**Material to process:**
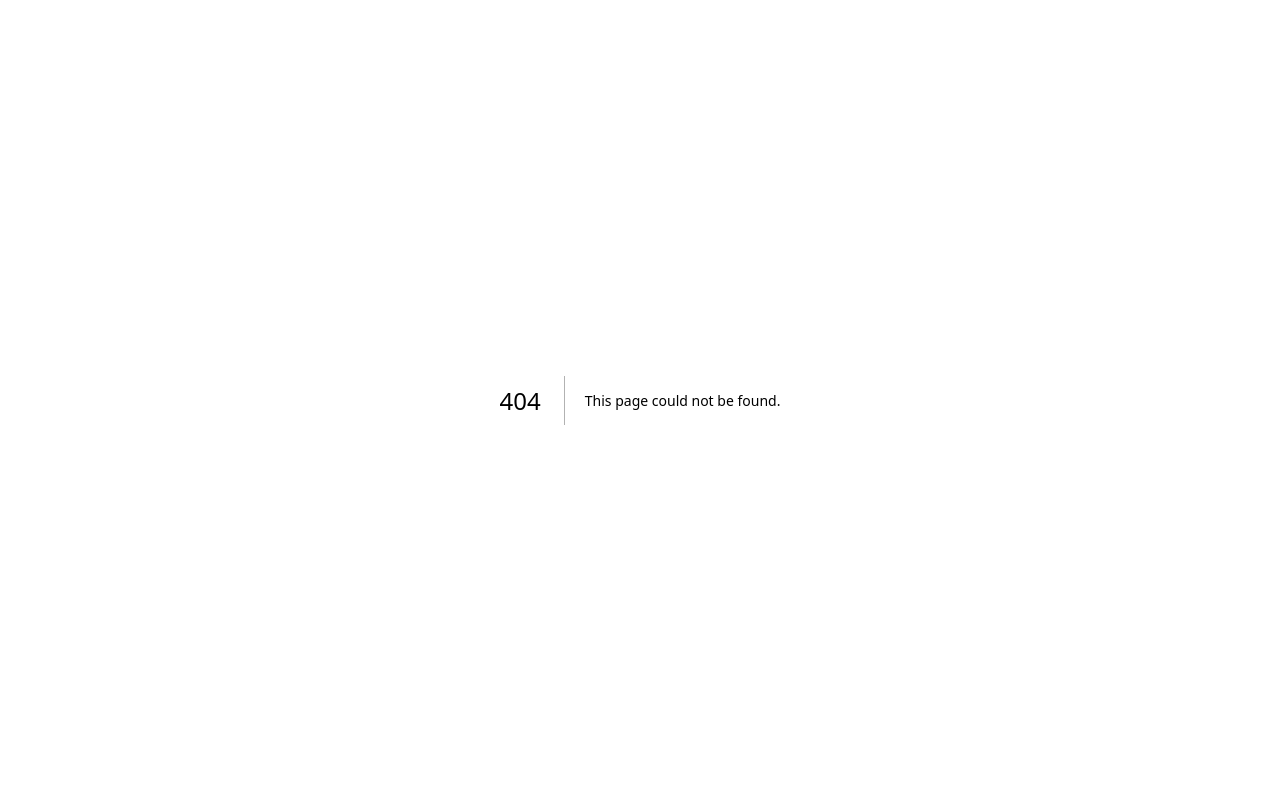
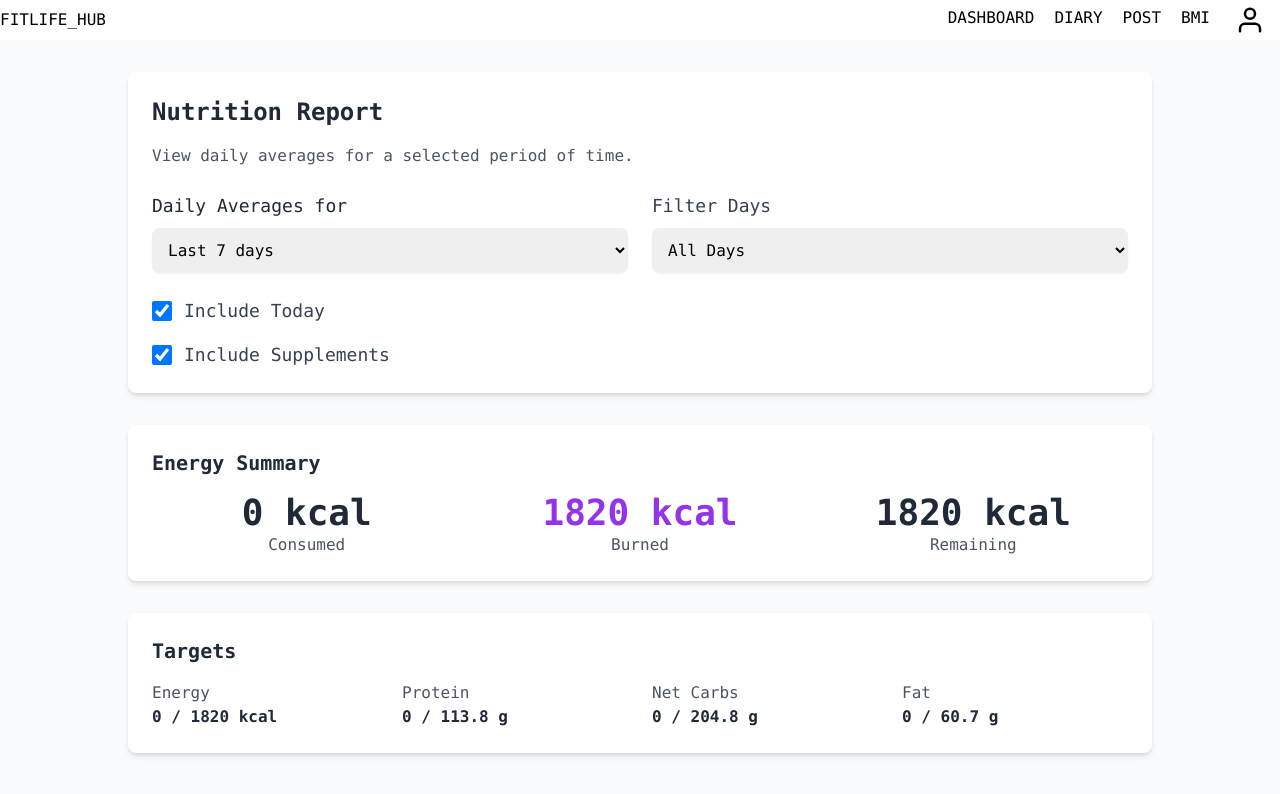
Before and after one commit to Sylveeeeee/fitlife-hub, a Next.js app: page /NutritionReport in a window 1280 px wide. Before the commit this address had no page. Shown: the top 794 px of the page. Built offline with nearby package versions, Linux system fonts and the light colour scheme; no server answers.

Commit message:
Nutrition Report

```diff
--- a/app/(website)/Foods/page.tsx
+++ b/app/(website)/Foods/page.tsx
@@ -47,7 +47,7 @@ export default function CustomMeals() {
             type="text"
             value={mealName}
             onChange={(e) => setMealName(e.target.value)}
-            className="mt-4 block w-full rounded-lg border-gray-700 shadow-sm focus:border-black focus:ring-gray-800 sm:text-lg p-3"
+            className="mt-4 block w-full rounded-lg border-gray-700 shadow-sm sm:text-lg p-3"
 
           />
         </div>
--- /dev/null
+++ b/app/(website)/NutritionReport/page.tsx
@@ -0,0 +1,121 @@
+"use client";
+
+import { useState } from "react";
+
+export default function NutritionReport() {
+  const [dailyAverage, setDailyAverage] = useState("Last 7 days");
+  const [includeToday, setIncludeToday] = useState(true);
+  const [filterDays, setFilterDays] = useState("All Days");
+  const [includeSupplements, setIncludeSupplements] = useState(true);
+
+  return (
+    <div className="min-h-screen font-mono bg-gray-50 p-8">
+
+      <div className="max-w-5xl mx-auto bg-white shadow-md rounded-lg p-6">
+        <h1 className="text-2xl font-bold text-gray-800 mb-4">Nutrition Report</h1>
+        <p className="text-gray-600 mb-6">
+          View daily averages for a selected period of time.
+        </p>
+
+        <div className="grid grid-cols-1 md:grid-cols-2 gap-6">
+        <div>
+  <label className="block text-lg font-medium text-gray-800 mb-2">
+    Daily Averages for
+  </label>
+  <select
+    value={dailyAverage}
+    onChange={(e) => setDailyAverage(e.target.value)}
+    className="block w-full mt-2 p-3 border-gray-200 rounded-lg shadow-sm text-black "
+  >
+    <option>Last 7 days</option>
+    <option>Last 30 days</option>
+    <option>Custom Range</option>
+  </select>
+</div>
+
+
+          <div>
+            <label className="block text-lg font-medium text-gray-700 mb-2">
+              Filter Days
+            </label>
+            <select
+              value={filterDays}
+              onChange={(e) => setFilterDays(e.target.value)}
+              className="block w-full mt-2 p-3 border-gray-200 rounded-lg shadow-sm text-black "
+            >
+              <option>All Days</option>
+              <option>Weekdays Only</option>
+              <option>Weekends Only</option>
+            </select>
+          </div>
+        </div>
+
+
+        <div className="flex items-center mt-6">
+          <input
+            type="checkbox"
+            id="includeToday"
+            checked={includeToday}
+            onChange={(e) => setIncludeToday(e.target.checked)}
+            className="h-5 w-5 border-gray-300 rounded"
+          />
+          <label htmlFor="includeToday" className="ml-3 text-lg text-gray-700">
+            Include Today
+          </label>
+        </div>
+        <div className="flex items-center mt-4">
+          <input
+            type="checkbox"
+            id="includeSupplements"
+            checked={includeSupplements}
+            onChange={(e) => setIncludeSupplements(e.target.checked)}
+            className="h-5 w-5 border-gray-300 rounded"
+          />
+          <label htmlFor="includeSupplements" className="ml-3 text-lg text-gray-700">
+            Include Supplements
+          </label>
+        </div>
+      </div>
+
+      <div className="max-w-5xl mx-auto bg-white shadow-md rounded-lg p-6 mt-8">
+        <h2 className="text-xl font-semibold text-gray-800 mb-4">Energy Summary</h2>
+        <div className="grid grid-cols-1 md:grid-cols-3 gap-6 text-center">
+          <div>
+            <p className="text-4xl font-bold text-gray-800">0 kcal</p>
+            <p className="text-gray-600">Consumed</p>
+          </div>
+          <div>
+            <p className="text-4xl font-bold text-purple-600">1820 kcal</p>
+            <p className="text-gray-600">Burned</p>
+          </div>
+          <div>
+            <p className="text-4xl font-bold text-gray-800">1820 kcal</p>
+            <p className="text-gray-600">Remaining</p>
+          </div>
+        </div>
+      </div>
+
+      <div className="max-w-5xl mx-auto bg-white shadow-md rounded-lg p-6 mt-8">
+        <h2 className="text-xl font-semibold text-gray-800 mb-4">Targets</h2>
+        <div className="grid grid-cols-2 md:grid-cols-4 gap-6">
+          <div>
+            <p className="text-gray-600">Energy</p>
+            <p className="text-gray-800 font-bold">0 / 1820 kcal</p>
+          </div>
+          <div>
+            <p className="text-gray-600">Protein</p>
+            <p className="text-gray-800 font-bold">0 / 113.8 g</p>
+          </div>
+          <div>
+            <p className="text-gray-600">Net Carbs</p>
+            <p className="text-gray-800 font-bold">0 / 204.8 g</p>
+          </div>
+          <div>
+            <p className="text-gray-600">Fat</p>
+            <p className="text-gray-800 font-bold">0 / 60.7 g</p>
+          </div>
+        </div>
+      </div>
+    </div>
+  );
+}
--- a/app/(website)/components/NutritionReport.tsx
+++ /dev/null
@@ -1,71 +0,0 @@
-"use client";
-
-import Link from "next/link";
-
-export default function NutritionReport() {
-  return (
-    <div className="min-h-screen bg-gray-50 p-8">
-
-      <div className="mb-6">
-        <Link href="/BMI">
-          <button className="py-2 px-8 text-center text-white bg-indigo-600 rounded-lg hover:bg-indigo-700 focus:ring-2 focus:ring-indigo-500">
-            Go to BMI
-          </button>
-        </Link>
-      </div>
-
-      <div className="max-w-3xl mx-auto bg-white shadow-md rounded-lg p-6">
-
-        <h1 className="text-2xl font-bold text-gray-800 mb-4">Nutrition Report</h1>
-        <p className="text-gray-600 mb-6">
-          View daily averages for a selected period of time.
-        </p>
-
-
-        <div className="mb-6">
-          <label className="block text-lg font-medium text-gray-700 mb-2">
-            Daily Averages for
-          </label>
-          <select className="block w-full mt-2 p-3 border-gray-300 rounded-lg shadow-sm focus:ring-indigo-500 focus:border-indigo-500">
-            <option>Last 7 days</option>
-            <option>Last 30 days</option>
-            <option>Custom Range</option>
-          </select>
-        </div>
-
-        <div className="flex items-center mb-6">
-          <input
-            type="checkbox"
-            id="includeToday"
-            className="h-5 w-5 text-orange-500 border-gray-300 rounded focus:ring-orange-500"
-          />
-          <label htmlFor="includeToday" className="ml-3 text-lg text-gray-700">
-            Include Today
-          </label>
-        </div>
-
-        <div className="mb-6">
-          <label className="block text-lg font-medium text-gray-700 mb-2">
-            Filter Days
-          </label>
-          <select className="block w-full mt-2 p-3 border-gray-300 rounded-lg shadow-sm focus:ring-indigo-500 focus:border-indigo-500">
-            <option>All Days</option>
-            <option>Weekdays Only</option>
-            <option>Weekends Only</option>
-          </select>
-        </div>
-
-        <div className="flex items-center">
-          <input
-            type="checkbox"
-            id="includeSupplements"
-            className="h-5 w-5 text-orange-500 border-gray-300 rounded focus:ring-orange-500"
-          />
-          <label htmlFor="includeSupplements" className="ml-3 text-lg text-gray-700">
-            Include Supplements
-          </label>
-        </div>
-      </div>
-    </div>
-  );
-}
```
==
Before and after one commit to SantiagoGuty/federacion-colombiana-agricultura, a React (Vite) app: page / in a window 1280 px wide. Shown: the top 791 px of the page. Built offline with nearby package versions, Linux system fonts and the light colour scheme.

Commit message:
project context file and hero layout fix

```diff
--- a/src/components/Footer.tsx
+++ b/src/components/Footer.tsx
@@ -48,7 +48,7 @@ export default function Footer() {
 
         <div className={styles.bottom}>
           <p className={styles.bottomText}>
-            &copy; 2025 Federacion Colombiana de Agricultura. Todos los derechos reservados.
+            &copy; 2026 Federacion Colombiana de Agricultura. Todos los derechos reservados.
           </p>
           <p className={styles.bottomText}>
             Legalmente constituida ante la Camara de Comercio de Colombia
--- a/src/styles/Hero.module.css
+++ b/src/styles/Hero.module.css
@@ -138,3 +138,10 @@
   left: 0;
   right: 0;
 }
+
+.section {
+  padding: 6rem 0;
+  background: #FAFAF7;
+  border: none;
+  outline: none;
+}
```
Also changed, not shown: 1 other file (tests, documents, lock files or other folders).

**Exercise description:** Look through the listing above and copy each line with the word "function" in it.

**Solution for this task:**
@@ -47,7 +47,7 @@ export default function CustomMeals() {
+export default function NutritionReport() {
-export default function NutritionReport() {
@@ -48,7 +48,7 @@ export default function Footer() {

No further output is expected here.